Task prompt: Below are the entries; return every line among them that holds the word "interpret".

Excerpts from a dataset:
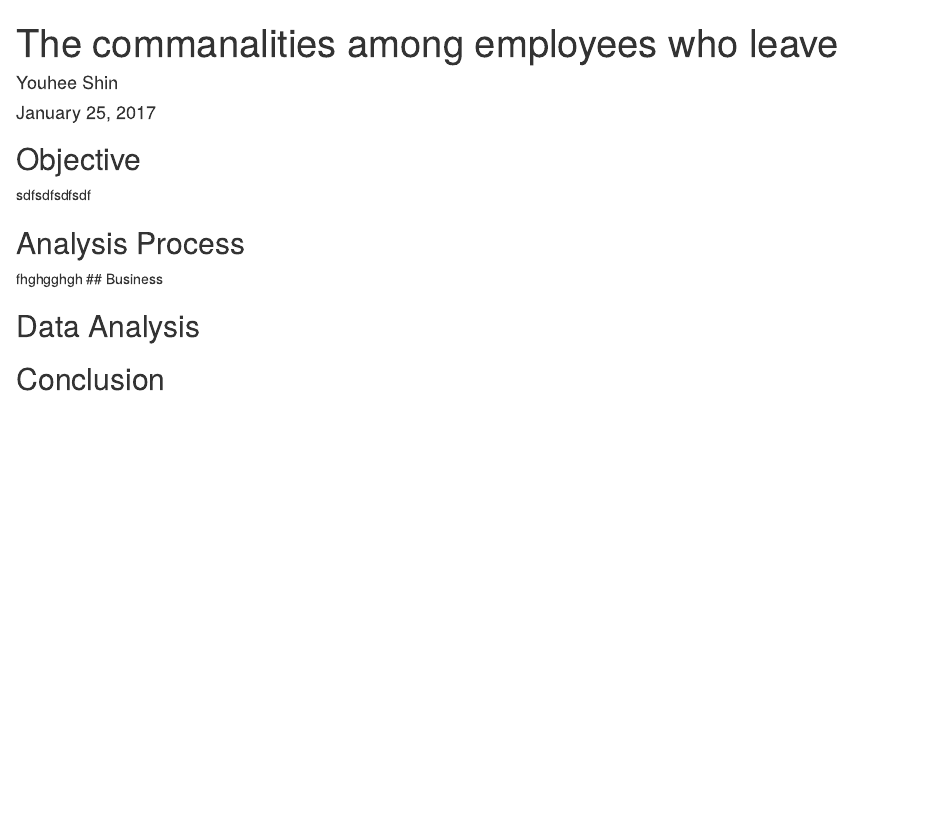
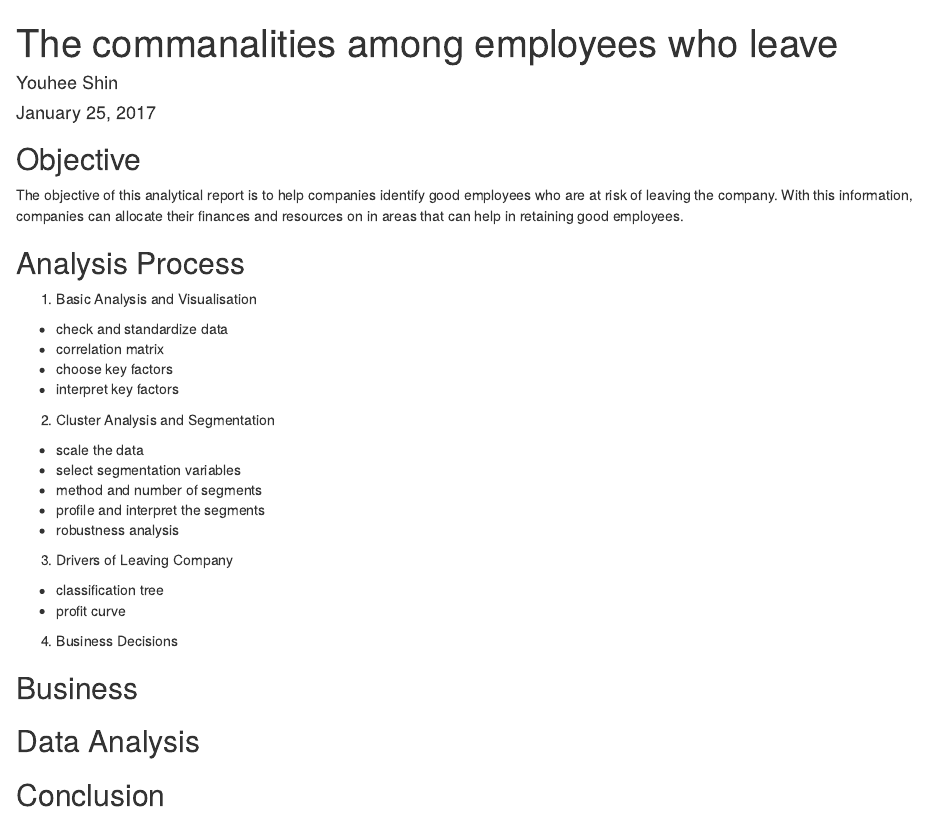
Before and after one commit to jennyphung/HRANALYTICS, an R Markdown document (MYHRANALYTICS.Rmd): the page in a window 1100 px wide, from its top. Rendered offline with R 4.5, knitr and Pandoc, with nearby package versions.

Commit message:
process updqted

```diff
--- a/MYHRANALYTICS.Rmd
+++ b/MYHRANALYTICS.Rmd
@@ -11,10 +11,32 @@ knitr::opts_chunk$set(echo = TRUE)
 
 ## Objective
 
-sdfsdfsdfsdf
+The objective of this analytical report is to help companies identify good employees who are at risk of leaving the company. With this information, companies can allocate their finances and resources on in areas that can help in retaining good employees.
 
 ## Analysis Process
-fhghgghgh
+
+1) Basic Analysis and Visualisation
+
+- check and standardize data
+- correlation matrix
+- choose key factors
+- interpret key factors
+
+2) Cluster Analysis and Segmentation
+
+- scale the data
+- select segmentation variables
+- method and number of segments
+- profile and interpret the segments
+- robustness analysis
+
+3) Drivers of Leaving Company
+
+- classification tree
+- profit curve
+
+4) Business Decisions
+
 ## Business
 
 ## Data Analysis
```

...

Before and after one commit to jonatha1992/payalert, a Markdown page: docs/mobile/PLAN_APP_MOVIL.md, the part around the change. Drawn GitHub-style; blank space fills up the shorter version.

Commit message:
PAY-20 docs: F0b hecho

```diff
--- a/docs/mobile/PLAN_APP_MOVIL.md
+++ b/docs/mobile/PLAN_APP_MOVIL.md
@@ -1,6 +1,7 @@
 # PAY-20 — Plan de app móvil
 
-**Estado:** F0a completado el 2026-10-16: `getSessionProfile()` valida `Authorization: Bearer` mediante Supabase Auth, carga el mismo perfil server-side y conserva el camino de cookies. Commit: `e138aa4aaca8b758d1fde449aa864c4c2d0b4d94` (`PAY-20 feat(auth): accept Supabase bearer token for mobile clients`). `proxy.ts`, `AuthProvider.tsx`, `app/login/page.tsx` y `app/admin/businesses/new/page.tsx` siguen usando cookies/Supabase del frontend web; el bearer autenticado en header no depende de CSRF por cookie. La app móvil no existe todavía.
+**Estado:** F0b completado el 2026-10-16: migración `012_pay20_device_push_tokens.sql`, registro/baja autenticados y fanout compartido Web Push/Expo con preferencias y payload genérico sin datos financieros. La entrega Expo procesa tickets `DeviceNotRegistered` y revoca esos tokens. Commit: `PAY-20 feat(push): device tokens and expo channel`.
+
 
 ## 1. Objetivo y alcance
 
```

* * *

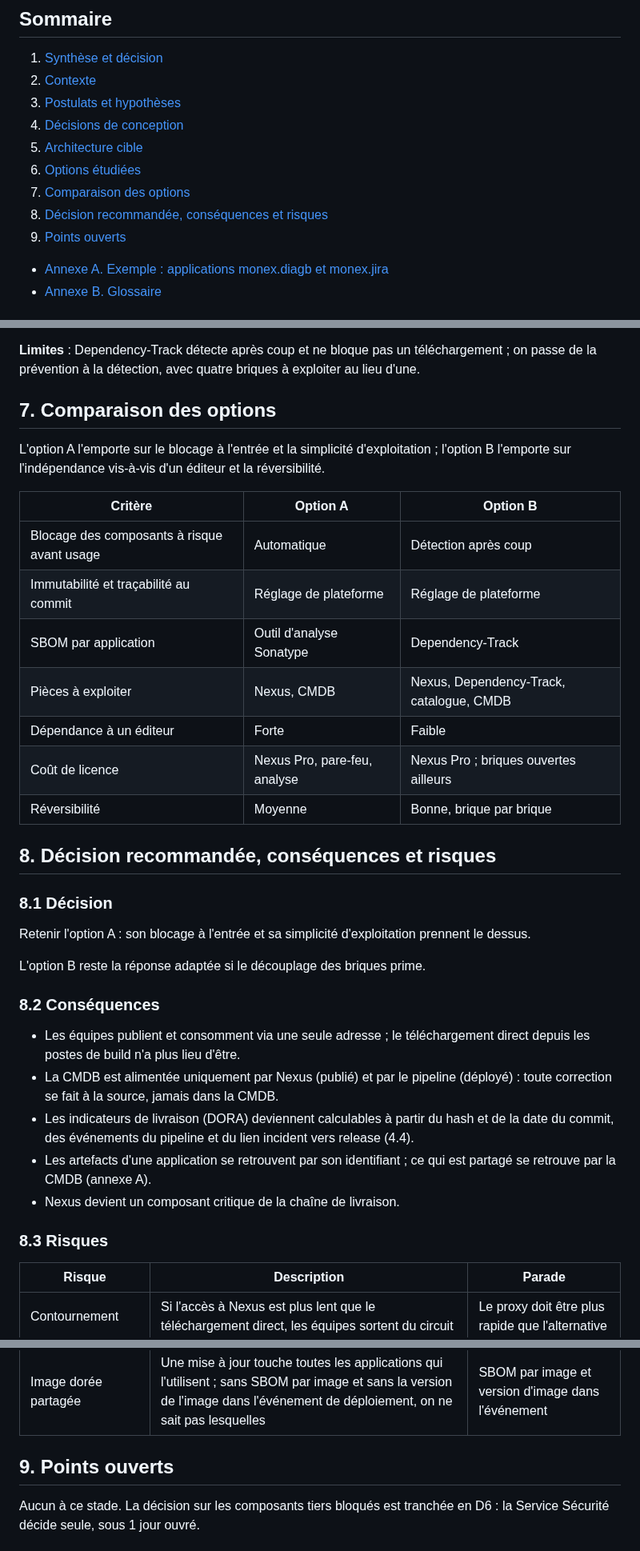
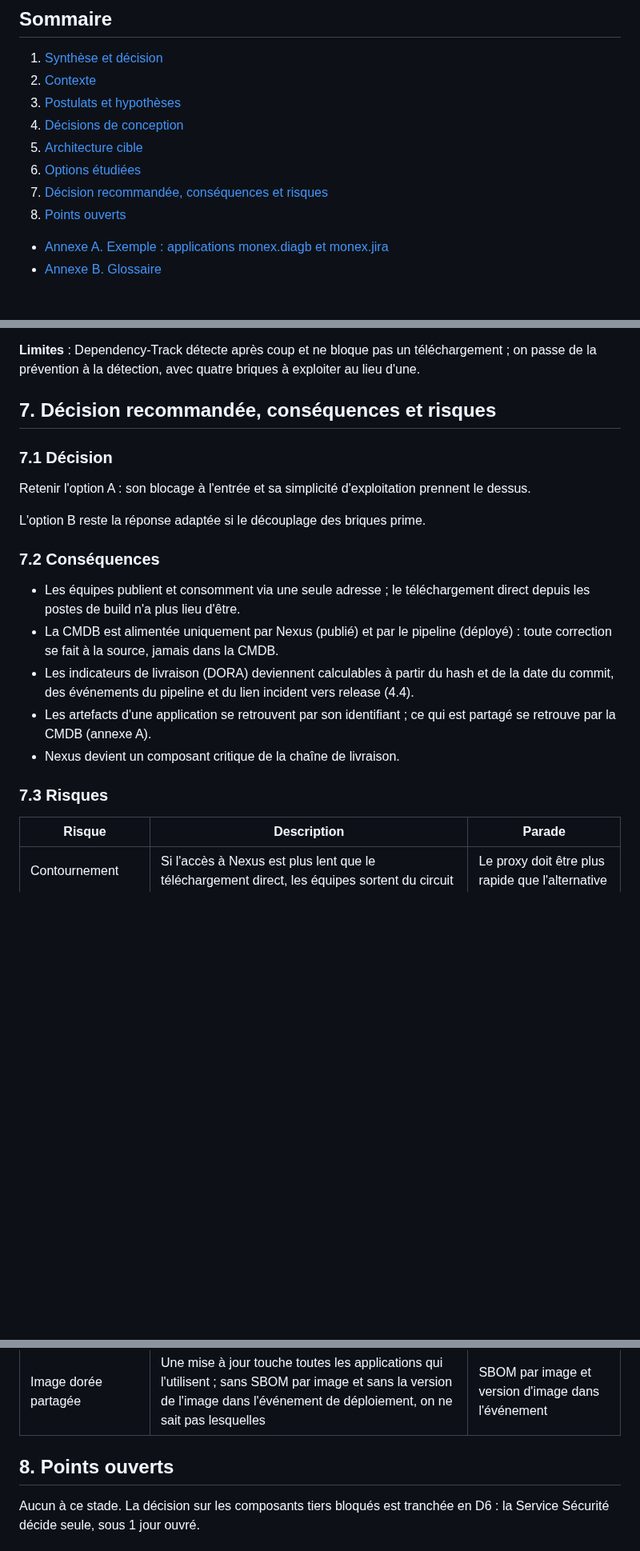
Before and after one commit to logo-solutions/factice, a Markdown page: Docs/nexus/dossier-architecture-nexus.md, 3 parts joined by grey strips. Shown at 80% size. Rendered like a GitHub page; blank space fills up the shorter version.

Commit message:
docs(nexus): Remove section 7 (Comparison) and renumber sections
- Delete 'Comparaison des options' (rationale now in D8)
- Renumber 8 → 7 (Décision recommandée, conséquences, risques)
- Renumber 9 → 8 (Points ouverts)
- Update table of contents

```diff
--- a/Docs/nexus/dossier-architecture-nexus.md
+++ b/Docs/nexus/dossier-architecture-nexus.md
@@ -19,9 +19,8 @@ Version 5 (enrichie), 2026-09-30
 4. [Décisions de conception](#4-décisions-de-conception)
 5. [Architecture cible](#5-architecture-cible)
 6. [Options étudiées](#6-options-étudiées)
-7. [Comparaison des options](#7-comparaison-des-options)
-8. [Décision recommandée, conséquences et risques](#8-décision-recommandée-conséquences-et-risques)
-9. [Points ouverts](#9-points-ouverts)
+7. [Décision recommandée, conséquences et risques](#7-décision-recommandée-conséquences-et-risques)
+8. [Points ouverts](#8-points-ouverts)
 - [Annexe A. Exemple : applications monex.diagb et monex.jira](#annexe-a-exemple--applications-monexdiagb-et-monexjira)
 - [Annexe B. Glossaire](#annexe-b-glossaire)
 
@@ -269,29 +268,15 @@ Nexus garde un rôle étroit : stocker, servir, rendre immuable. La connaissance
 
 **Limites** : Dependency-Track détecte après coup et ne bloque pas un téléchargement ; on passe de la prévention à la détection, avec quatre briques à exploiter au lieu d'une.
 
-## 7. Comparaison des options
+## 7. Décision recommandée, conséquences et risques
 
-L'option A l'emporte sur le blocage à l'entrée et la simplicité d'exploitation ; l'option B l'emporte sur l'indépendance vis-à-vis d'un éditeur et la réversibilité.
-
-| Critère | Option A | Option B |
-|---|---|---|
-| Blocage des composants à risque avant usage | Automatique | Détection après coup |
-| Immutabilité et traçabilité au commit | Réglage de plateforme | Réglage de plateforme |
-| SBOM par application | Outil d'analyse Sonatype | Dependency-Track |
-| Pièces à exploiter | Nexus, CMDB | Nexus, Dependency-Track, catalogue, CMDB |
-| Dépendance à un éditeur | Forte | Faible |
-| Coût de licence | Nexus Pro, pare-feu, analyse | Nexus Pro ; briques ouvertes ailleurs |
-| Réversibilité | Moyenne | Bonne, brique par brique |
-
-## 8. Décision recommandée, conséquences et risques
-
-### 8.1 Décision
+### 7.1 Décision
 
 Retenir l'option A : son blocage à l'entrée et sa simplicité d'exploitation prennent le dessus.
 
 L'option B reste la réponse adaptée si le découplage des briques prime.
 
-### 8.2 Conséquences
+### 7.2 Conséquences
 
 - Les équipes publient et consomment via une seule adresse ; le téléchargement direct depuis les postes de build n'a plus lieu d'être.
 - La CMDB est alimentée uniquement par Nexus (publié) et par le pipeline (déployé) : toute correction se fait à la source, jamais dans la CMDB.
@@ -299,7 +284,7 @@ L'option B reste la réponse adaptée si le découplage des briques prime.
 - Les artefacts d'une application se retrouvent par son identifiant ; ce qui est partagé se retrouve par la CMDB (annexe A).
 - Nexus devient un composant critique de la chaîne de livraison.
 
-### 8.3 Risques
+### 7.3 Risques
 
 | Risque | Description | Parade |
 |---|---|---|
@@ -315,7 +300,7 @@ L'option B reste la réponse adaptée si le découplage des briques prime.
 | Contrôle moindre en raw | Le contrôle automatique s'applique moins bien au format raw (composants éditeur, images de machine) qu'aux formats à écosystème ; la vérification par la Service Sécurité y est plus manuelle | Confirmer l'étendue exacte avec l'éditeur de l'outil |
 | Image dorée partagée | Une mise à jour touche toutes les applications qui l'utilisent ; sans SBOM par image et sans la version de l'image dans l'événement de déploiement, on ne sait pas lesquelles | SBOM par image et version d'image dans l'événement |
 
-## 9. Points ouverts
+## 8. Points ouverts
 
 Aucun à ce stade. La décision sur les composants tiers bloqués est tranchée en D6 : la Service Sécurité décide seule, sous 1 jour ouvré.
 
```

Answer section:
+- interpret key factors
+- profile and interpret the segments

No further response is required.